REQUIRED WORK: Scan the records for "registration". Show the matching lines.
* * * * * * * * *
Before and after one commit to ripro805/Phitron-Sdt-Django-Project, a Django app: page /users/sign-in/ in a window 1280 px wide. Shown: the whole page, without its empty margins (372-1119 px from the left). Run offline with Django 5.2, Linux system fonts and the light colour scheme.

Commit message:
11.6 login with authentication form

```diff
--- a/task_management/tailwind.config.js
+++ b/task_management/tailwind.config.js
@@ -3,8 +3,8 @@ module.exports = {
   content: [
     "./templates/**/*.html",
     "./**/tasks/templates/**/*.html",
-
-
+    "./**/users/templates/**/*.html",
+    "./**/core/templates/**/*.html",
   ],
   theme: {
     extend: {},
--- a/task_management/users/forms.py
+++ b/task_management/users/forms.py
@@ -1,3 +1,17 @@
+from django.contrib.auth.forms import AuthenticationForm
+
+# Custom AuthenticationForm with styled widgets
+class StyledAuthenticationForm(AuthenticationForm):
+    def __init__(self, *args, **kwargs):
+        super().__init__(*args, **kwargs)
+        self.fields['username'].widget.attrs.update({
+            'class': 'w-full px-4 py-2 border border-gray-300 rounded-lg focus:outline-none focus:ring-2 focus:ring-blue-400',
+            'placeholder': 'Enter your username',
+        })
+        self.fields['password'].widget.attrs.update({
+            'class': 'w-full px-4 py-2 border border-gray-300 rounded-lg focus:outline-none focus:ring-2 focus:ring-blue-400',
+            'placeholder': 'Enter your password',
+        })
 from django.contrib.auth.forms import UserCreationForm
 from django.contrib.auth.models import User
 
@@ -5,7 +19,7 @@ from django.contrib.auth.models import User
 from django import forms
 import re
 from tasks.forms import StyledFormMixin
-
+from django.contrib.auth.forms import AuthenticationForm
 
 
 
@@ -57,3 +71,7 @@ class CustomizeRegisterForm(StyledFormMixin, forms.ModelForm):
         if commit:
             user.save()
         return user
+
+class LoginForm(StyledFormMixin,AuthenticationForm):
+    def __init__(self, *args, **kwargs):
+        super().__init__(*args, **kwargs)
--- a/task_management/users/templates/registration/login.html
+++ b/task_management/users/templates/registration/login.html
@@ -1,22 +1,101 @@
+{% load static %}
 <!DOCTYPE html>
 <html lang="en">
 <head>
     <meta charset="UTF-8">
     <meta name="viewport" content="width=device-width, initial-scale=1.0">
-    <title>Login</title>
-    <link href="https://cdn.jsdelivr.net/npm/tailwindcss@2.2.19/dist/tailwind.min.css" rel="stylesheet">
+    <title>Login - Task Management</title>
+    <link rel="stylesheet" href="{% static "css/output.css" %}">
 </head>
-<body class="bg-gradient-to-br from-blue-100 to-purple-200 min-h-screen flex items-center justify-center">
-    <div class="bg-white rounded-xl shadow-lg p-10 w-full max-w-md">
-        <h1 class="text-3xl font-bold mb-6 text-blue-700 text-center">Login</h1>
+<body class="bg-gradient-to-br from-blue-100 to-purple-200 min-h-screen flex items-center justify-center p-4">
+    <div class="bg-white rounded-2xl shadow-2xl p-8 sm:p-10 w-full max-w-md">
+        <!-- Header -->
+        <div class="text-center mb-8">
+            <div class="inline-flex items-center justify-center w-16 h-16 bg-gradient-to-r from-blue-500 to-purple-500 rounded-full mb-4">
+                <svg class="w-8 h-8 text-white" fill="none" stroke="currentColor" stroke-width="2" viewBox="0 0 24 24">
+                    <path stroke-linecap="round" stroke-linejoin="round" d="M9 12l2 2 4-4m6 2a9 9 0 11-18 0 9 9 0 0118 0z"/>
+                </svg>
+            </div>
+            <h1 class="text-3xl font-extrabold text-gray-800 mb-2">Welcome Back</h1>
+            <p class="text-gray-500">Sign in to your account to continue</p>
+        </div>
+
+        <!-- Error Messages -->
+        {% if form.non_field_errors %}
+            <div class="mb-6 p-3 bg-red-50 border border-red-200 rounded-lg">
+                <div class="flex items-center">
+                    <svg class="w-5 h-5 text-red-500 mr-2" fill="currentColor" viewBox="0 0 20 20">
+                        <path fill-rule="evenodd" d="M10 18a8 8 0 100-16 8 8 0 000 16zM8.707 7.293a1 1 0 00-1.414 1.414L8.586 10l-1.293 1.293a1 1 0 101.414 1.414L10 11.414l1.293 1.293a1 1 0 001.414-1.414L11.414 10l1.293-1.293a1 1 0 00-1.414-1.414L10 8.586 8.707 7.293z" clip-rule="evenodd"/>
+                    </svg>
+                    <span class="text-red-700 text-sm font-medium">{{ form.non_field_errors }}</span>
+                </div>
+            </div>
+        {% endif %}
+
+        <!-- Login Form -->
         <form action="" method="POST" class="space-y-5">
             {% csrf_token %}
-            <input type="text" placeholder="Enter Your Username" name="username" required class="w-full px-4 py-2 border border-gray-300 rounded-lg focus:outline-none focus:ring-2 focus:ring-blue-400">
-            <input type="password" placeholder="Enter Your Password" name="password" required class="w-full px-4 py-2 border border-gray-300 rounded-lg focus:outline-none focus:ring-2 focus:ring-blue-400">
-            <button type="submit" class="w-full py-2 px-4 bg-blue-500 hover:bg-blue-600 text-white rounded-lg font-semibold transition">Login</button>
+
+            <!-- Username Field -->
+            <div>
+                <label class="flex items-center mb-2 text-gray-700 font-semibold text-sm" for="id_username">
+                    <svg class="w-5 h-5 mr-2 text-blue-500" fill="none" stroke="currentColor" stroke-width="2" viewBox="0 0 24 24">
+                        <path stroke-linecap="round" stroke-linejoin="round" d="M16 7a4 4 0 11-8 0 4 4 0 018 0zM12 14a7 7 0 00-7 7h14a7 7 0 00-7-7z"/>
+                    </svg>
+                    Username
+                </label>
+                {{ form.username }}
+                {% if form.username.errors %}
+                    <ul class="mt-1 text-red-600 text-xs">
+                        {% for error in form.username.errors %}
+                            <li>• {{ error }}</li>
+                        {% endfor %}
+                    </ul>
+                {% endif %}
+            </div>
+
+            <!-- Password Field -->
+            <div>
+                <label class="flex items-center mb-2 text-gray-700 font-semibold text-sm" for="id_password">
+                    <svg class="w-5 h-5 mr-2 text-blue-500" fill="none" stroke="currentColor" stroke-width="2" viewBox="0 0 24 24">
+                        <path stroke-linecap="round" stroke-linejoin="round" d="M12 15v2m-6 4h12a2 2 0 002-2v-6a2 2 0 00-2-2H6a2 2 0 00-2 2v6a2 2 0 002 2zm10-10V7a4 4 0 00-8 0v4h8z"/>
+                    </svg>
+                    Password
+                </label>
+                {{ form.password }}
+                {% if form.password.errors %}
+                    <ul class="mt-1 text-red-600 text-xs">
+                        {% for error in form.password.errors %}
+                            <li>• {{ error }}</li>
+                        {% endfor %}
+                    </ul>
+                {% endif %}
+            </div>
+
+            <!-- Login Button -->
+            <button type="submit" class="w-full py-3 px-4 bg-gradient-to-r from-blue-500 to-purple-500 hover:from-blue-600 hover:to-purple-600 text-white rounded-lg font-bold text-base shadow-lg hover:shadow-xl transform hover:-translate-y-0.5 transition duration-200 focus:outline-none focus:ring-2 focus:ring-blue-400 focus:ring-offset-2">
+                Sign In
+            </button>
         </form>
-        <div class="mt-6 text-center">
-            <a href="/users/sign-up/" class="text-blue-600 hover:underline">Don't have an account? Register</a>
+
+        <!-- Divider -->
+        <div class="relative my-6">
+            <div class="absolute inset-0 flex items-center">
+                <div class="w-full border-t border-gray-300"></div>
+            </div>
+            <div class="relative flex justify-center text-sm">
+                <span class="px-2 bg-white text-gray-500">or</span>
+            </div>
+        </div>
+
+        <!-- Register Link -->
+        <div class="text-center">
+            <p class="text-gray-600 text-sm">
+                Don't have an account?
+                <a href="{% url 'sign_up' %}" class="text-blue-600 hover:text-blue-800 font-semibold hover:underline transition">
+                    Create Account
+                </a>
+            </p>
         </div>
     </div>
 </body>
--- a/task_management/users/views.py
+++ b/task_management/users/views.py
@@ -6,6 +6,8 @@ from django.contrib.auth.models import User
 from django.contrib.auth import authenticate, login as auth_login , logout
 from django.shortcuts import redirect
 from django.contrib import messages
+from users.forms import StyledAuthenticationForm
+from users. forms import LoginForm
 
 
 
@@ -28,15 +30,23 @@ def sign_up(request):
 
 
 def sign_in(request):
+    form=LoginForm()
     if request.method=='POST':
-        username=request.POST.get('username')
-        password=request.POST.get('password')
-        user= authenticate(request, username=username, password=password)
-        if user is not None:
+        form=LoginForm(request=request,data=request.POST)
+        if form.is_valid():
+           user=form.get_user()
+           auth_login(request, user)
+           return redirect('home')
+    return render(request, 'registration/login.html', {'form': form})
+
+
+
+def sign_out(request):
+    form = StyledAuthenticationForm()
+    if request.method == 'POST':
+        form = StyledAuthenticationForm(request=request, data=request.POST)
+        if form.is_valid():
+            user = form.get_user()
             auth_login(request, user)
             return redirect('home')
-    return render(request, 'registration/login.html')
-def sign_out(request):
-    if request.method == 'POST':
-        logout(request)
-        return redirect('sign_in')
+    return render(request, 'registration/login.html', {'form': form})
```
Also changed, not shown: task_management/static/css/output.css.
* * * * * * * * *
TASK OUTPUT:
--- a/task_management/users/templates/registration/login.html
+++ b/task_management/users/templates/registration/login.html
+    return render(request, 'registration/login.html', {'form': form})
-    return render(request, 'registration/login.html')
+    return render(request, 'registration/login.html', {'form': form})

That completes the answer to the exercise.